[Records excerpted from a collection]
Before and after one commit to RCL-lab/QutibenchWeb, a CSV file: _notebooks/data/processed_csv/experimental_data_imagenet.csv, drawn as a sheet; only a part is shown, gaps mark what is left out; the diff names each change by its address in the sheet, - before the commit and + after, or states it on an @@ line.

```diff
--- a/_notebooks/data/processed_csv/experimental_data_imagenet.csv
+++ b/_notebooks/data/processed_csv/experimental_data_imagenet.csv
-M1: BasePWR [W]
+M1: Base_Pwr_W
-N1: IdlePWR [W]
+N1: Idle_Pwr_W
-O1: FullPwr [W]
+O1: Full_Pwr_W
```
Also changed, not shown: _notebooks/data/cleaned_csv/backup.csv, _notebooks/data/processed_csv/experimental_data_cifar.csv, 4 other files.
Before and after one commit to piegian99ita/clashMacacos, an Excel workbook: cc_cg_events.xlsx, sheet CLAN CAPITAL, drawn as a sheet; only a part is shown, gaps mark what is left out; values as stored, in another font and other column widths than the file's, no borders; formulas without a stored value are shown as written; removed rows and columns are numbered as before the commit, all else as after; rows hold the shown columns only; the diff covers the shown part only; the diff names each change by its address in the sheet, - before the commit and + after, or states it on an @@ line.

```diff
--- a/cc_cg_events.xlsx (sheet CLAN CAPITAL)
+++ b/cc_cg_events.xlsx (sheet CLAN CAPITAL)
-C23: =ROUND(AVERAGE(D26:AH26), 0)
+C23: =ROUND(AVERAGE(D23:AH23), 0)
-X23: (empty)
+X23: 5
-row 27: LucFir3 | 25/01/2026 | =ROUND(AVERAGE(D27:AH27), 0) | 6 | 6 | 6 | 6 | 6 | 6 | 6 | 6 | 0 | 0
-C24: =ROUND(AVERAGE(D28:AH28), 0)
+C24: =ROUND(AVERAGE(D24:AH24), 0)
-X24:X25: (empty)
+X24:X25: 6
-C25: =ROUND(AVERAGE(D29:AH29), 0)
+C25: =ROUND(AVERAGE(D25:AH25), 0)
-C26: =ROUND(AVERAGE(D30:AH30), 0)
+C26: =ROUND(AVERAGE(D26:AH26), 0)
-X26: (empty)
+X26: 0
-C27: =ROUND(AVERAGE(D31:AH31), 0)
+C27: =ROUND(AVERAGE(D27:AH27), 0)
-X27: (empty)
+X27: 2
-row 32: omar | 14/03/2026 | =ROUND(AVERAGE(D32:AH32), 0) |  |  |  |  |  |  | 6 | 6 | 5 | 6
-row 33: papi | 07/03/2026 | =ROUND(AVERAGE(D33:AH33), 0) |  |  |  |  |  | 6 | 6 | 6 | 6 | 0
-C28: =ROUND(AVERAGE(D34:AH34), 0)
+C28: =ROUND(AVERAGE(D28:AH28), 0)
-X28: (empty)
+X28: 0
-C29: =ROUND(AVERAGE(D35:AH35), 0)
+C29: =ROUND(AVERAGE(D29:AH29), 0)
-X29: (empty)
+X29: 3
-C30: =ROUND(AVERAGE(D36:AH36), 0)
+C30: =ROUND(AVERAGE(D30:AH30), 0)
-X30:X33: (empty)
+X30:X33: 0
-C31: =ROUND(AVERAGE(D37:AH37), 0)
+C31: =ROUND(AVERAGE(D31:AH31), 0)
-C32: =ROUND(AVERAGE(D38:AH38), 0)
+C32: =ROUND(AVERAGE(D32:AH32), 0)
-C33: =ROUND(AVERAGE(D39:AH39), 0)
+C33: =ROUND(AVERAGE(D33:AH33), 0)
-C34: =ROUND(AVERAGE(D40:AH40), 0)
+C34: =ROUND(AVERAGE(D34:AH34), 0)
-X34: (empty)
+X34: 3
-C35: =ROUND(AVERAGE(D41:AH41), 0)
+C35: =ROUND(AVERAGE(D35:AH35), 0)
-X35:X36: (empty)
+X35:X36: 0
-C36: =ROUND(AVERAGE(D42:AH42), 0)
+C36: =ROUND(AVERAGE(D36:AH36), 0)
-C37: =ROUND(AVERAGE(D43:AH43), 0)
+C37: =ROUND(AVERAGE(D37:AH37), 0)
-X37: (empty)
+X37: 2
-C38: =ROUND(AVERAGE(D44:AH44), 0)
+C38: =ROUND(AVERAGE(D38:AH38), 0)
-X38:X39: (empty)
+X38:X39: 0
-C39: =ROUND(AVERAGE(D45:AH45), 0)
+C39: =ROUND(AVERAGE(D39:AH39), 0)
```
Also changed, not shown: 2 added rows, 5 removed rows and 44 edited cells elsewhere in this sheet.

**TASK REQUIREMENTS**
What is needed is each line of the entries that contains the word "empty".

**ANSWER TO THIS TASK**
-X23: (empty)
-X24:X25: (empty)
-X26: (empty)
-X27: (empty)
-X28: (empty)
-X29: (empty)
-X30:X33: (empty)
-X34: (empty)
-X35:X36: (empty)
-X37: (empty)
-X38:X39: (empty)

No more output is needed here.